Labour TD Anne Ferris voted against the Government on the Fatal Foetal Abnormality Private Members' Bill, which was defeated in the Dáil.

The bill was defeated by 104 votes to 20.

However, a Labour TD said he plans to introduce a new bill to allow for a termination of a pregnancy in situations where a foetus has no prospect of survival.

Four Labour deputies were not in the chamber for this evening's vote on Ms Daly's bill, but party whip Emmet Stagg said their absence had been agreed with the party beforehand.

Ahead of the vote, independent socialist TD Clare Daly, who proposed the bill, accused the Taoiseach of being a hypocrite if he would not to allow a referendum on the Eighth Amendment to go ahead.

She said the Government was proposing inaction and described the situation where women had to travel to England for an abortion as cruel, inhumane and a violation of human rights.

Ms Daly also said it was rubbish to say her bill was unconstitutional.

She also criticised the decision of Labour leader Joan Burton to impose the party whip on TDs ahead of the vote, saying that highly-paid parliamentarians are expected to come into a vote like "nodding donkeys" before they have all the facts.

Ms Ferris was the only Labour TD to vote against the Government.

Ahead of the vote, Labour deputies were given a briefing on the legal advice the Government has received, which indicates the bill is unconstitutional and a referendum is required to address the issue.

It is understood up to 20 speakers contributed, with many backing the party stance to oppose the measure on constitutional grounds.

Ms Ferris had told her colleagues she would be backing the bill and was supported by Waterford TD Ciara Conway.

However, Ms Conway voted with the Government against the measure.

Meanwhile, Labour TD Michael McNamara this evening said he will introduce a new bill to the Dáil that will allow for a termination of a pregnancy in situations where a foetus has no prospect of ever living outside the womb.

Mr McNamara said he was putting forward a bill that he believes will legislate for cases cases of fatal foetal abnormalities should be while remaining within the confines of the Constitution. 

Fianna Fáil leader Micheál Martin had said all members of the Dáil should be told of the Attorney General's advice on the bill if one group of deputies were.

Sinn Féin leader Gerry Adams also criticised the way all of the TDs in the Dáil had not been briefed on the Attorney General's advice.

Taoiseach Enda Kenny said the Attorney General has said the bill is unconstitutional as framed.

He said he does not speak for any minister about the briefing they give to their party and does not attend Labour party meetings. 

People Before Profit TD Richard Boyd Barret asked if a briefing was given to some deputies in the House, could deputies who would be required to vote on the proposal be given the same briefing.

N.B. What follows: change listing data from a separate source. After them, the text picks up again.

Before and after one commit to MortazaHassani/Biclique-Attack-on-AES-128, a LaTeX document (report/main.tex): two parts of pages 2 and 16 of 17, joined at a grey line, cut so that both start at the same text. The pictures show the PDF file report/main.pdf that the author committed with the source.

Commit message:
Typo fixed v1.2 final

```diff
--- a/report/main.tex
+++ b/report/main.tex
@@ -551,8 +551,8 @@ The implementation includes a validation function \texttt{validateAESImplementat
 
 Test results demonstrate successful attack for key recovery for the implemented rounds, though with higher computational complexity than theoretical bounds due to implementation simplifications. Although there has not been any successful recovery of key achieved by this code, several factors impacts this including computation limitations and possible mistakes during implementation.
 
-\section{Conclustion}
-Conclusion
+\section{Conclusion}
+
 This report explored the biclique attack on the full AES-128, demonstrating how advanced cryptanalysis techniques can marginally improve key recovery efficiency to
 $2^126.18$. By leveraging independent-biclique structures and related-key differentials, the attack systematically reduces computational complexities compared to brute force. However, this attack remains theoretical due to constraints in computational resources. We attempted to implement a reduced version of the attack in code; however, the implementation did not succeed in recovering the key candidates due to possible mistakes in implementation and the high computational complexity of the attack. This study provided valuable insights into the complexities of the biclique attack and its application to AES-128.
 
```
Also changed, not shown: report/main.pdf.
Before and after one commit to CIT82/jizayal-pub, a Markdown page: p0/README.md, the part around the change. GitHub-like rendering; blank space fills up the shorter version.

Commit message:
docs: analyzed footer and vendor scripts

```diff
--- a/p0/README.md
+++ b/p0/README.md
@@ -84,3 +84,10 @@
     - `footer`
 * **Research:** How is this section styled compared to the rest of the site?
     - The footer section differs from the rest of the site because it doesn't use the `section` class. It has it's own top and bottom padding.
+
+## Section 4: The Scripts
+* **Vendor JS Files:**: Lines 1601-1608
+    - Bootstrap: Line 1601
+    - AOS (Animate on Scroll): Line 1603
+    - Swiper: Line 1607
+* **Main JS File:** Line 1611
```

The Taoiseach said the Attorney General gave formal legal advice to the Cabinet that the bill is unconstitutional and there are no documents other than that.

Ms Daly said this morning that if TDs "had any conscience" they would vote in favour of the bill, especially given that 20 Labour TDs wrote a letter to the then minister of health a number of years ago calling for such legislation.

Speaking on RTÉ's Morning Ireland, she said the whip was being imposed on the grounds that the bill was unconstitutional. 

Socialist Party TD Clare Daly speaks about the fatal foetal abnormalities bill


She said only the courts could adjudicate on whether a bill was constitutional or not, and she called on the Government to publish the advice given by the Attorney General in this regard. 

Minister for Pubic Expenditure and Reform Brendan Howlin said Labour wanted to give real redress to people dealing with fatal foetal abnormality and not enact legislation that is constitutionally infirm, which he said would be cruel.

Minister Brendan Howlin says Govt wants to give real redress

Tonight former minister for justice Alan Shatter said Fine Gael should deal with terminations involving fatal foetal abnormalities and also cases involving rape and incest after the next general election.

In a speech in his constituency, he said he believes there should be a commitment to deal with these issues in the party's manifesto.

Minister for Health Leo Varadkar has previously said the current abortion laws are too restrictive and, in relation to terminations in cases involving fatal foetal abnormalities, he said he will be recommending to his party that it is dealt with in the next Dáil.